This is Delhi's biggest party and everyone is invited to the morning bash.
"We hug boys and girls. We just want to spread love," said Samridhi, an 11th grader in a pink sweatshirt, smiling broadly. "I love coming here with my friends. Everyone has the freedom to do what they want."
Siddhaant Chabbra, a college student, did push-ups in the middle of the road. His friends kept count - "39...40...41" - and burst into applause when he hit 42. "We wake up at five to come and there is always something new to look forward to," he said after catching his breath.
Thousands leave their homes at sunrise to participate in Raahgiri -- a people's movement in Delhi and its suburb of Gurgaon that literally translates to the right to the road -- to reclaim the streets for pedestrians from seven to 10 every Sunday morning. Raahgiri, organised with the help of city authorities and the local police, is a reaction to the challenges confronting Indians living in rapidly growing cities: traffic jams, road safety, dirty air and the pursuit of a healthy lifestyle. Its motto is "our freedom, our roads."
In Delhi, Raahgiri happens over the two-and-a-half kilometre stretch of Connaught Place's inner circle, at the heart of Delhi, which is closed off to all vehicles for three hours. The stage is set for jogging, cycling, dancing, skating and exercising. People come in droves to do everything from yoga and Zumba to play football, cricket and badminton.
Neha Arora, 29, had no takers when she was charging 100 rupees to take photos of the morning revellers. "I decided to do it for free and the line went around the corner," she said. Arora doesn't mind editing and emailing the photos to 80 people free of charge. "Everyone is having such a good time and I'm happy to contribute to it," she said.

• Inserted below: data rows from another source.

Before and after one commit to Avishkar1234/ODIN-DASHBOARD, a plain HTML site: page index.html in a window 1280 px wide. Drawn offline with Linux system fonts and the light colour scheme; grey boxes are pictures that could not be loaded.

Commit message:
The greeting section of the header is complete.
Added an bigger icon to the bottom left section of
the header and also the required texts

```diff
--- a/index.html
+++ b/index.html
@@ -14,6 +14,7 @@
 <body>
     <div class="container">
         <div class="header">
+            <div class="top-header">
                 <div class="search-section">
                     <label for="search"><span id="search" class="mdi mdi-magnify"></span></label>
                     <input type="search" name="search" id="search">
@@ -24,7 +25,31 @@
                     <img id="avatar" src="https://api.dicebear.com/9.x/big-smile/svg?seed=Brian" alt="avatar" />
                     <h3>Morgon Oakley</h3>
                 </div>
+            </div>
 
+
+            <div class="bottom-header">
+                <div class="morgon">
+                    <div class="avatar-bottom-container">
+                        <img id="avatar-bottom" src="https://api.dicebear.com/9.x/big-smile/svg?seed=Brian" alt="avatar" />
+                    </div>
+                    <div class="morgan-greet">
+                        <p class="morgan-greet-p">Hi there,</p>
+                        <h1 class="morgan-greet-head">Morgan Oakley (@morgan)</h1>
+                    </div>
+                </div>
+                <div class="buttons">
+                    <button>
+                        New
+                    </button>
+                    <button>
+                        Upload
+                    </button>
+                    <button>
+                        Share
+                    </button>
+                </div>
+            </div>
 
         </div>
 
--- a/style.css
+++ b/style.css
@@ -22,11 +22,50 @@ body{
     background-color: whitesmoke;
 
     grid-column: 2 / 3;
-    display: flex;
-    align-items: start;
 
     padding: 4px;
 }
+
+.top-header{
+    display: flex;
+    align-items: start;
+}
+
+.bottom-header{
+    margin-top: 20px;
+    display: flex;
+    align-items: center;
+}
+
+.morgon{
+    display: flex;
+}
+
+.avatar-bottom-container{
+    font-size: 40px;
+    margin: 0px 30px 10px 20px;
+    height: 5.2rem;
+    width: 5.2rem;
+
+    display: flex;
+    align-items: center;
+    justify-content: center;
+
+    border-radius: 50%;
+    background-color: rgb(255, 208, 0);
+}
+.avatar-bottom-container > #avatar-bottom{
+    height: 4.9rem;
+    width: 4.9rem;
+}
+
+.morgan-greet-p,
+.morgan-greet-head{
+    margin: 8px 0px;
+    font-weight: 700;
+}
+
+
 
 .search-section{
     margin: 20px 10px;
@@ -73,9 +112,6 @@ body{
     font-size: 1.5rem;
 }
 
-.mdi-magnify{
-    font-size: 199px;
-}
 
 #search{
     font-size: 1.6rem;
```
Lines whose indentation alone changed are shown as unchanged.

Raahgiri is inspired by Colombia's Ciclovia movement to make roads available for pedestrians and cyclists in Bogota. Over a million people use roads free of cars on Sunday in Colombia. Enrique Penalosa, the former mayor of Bogota, who was responsible for expanding Ciclovia in the nineties, attended the first anniversary of Raahgiri in Gurgaon on November 16.
Raahgiri came to Delhi in September. Its organisers are Indian activists, who want to promote non-motorized travel and assert the rights of pedestrians over roads. They say around 8,000 to 10,000 people come to Connaught Place every Sunday.
Jasbir Singh, a core organiser, said that Raahgiri wants to inspire Delhiites to be physically active and use their legs instead of vehicles. Its overarching message is about choosing to walk instead of driving cars to cover short distances. The other message is for the government to factor in pedestrians and public spaces while planning cities. "Infrastructure is not just about building flyovers. We need to build cities not real estate," he said.
Besides Delhi and Gurgaon, Raahgiri has reached Ludhiana, Mumbai and Ahmedabad. Singh expects to cover 20 cities by next year. "Sundays will never been the same again," he said.
Organisers said that the first Raahgiri in Delhi's Dwarka was attended by more than 10,000 people last Sunday.
DISCLOSURE: The Times of India is a media partner of Raahgiri.